Earlier that summer, I’d met another faded flower child. She had allowed a motorcycle gang to pull out all her teeth with pliers. She was tripping on acid at the time of the extraction and was sure her sacrifice would win her the bikers’ undying approbation. No wonder I felt a millennial chill.
Tulip asked me for spare change when she’d been kicked out of the record store for loitering with sonic-erotic intent. She was one of several speed freaks I’d observed attach themselves to the front of the mountainous Marshall amplifier used to play records at ear-bleed volume. They glued their emaciated bodies to the amp’s front like an octopus to a rock. There they clung thrusting their pathetically thin pelvises into the vibrating sound cone as they and the guitar solo reached climax.
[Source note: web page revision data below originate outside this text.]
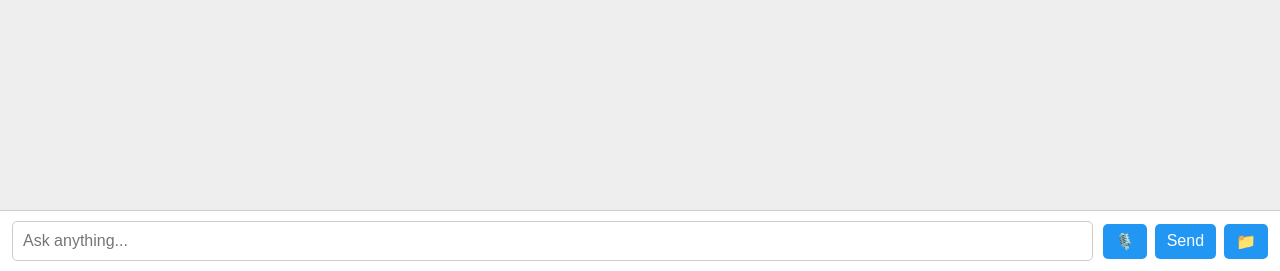
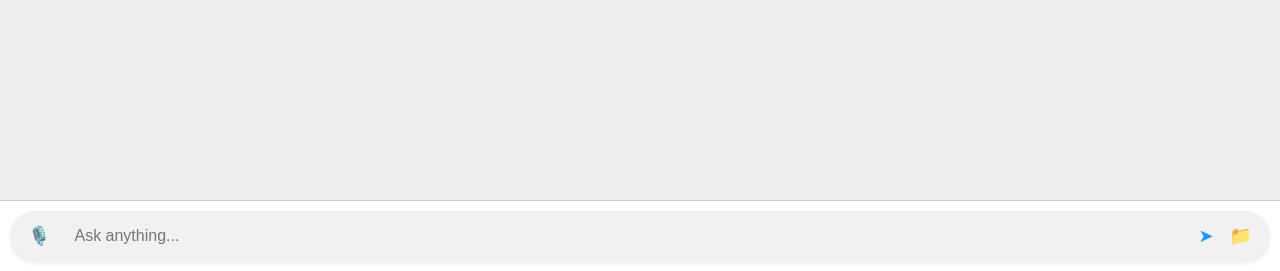
Before and after one commit to riley254/rileyelly-chatbot, a Flask app: page / in a window 1280 px wide. Shown: the part 529-800 px from the top of the page. Run offline with Flask 3, Linux system fonts and the light colour scheme.

Commit message:
Final layout: mic left, send middle, upload right

```diff
--- a/templates/index.html
+++ b/templates/index.html
@@ -33,7 +33,7 @@
     }
 
     .chatbox {
-      flex: 1; /* use all available vertical space */
+      flex: 1;
       display: flex;
       flex-direction: column;
       overflow-y: auto;
@@ -63,51 +63,44 @@
     }
 
     footer {
-      display: flex;
-      flex-wrap: wrap;
-      justify-content: space-between;
-      align-items: center;
-      background: #fff;
-      padding: 10px 12px;
+      padding: 10px;
+      background-color: #fff;
       border-top: 1px solid #ccc;
     }
 
-    #user-input {
-      flex: 1 1 auto;
-      padding: 10px;
-      font-size: 16px;
-      border-radius: 5px;
-      border: 1px solid #ccc;
-      margin-right: 10px;
-      min-width: 0;
+    .input-wrapper {
+      display: flex;
+      align-items: center;
+      background-color: #f1f1f1;
+      padding: 6px 10px;
+      border-radius: 30px;
+      box-shadow: 0 2px 4px rgba(0, 0, 0, 0.08);
+      width: 100%;
     }
 
-    .icon-buttons {
-      display: flex;
-      gap: 8px;
+    .input-wrapper input {
+      flex: 1;
+      border: none;
+      background: transparent;
+      font-size: 16px;
+      padding: 8px;
+      outline: none;
+      margin: 0 8px;
     }
 
-    button {
-      padding: 8px 12px;
-      font-size: 16px;
+    .input-wrapper button {
+      background: none;
       border: none;
-      background-color: #2196f3;
-      color: white;
-      border-radius: 5px;
+      font-size: 18px;
       cursor: pointer;
+      color: #2196f3;
+      padding: 8px;
+      border-radius: 50%;
+      transition: background 0.2s;
     }
 
-    button:hover {
-      background-color: #0b7dda;
-    }
-
-    .icon {
-      font-size: 18px;
-      background: #eee;
-      border: none;
-      padding: 8px;
-      border-radius: 5px;
-      cursor: pointer;
+    .input-wrapper button:hover {
+      background: rgba(0, 0, 0, 0.05);
     }
   </style>
 </head>
@@ -119,10 +112,10 @@
   <div id="chatbox" class="chatbox"></div>
 
   <footer>
-    <input type="text" id="user-input" placeholder="Ask anything..." onkeydown="if(event.key==='Enter') sendMessage()" />
-    <div class="icon-buttons">
+    <div class="input-wrapper">
       <button onclick="startSpeech()">🎙️</button>
-      <button onclick="sendMessage()">Send</button>
+      <input type="text" id="user-input" placeholder="Ask anything..." onkeydown="if(event.key==='Enter') sendMessage()" />
+      <button onclick="sendMessage()">➤</button>
       <button onclick="uploadFile()">📁</button>
     </div>
   </footer>
```
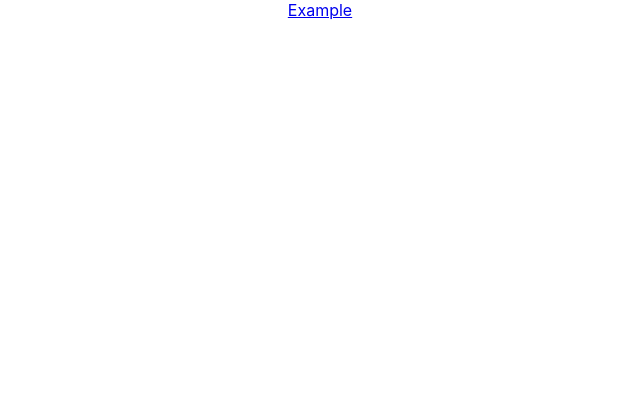
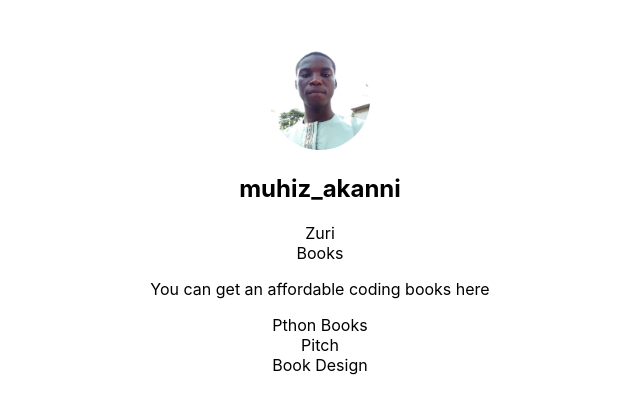
Before and after one commit to muakone/hng-firstTask, a React (Create React App) app: page / in a window 1280 px wide. Shown: the top 414 px of the page, without its empty margins (320-960 px from the left). Built offline with nearby package versions, Linux system fonts and the light colour scheme.

Commit message:
feat:added the link and profile section

```diff
--- a/src/App.css
+++ b/src/App.css
@@ -1,38 +1,16 @@
 .App {
   text-align: center;
-}
-
-.App-logo {
-  height: 40vmin;
-  pointer-events: none;
-}
-
-@media (prefers-reduced-motion: no-preference) {
-  .App-logo {
-    animation: App-logo-spin infinite 20s linear;
-  }
-}
-
-.App-header {
-  background-color: #282c34;
-  min-height: 100vh;
   display: flex;
   flex-direction: column;
+  justify-content: center;
   align-items: center;
-  justify-content: center;
-  font-size: calc(10px + 2vmin);
-  color: white;
+  margin: 50px auto;
 }
-
-.App-link {
-  color: #61dafb;
+#profile_img {
+  width: 100px;
+  height: 100px;
+  border-radius: 100vw;
 }
-
-@keyframes App-logo-spin {
-  from {
-    transform: rotate(0deg);
-  }
-  to {
-    transform: rotate(360deg);
-  }
+#slack {
+  display: none;
 }
--- a/src/App.js
+++ b/src/App.js
@@ -1,11 +1,14 @@
 import logo from './logo.svg';
 import './App.css';
 import { Link } from 'react-router-dom';
+import Profile from "./component/Profile"
+import Links from "./component/Links"
 
 function App() {
   return (
     <div className="App">
-      <a href="https://www.google.com" target="_blank" rel="noreferrer">Example</a>
+      <Profile />
+      <Links />
     </div>
   );
 }
--- a/src/component/Links.jsx
+++ b/src/component/Links.jsx
@@ -1,8 +1,46 @@
 import React from 'react'
 
 const Links = () => {
+    const linkData = [
+        {
+            id: "btn__zuri",
+            text: "Zuri",
+            link: "https://training.zuri.team/"
+        },
+        {
+            id: "books",
+            text: "Books",
+            link: "http://books.zuri.team",
+            subText: "You can get an affordable coding books here"
+        },
+        {
+            id: "book__python",
+            text: "Pthon Books",
+            link: "https://books.zuri.team/python-for-beginners?ref_id=<muakone>"
+        },
+        {
+            id: "pitch",
+            text: "Pitch",
+            link: "https://background.zuri.team"
+        },
+        {
+            id: "book_design",
+            text: "Book Design",
+            link: "https://books.zuri.team/design-rules"
+        },
+
+    ]
   return (
-    <div>Links</div>
+    <div>
+        {
+            linkData.map((data) => (
+                <>
+                <div>{data.text}</div>
+                {data.subText && <p>{data.subText}</p>}
+                </>
+            ))
+        }
+    </div>
   )
 }
 
--- a/src/component/Profile.jsx
+++ b/src/component/Profile.jsx
@@ -1,8 +1,17 @@
 import React from 'react'
+import Avatar from "../images/Muhiz-Akanni.jpg"
 
 const Profile = () => {
   return (
-    <div className=''></div>
+    <div className='profile'>
+        <div className="profile-image-container">
+            <img src={Avatar} alt="profile" id='profile_img' />
+        </div>
+        <div className="author">
+            <h2 id='twitter'>muhiz_akanni</h2>
+            <h2 id='slack'>Muakone</h2>
+        </div>
+    </div>
   )
 }
 
```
And, there they remained until the store clerk peeled them off or the music ended and they slid to the floor in post-coital bliss.
I reckoned my next/best hope was Milwaukee. (And, if that isn’t the textbook definition of a dilemma I don’t know what is.) But, I figured it was a big enough city where I could be anonymous and find a job – maybe even an acting job. If Milwaukee didn’t work out, I’d ride the rails. In yet another LSD-addled fantasy, I hallucinated my life as a rugged, soulful vagabond – Paul Muni in I Am A Fugitive from A Chain Gang, but with music by Woody Guthrie. I might even change my name to Woody or Slim and I would wear nothing but denim accented with red bandanas. I’d learn harmonica and my Mulligan Stew would be legendary in hobo jungles from Bangor to Baja.
Yeah, just try and find me, Uncle Sam. So, one morning after Steve left for work, I left him a note. Then I grabbed my few rags, grabbed a Greyhound and made for Milwaukee aka “Beertown.”
Dilemma: Milwaukee was Sheboygan, only larger and less welcoming. Worse – it reeked of roasting hops, beer and beer vomit. I hated beer. I hated beer vomit. And, “Beertown” hated me.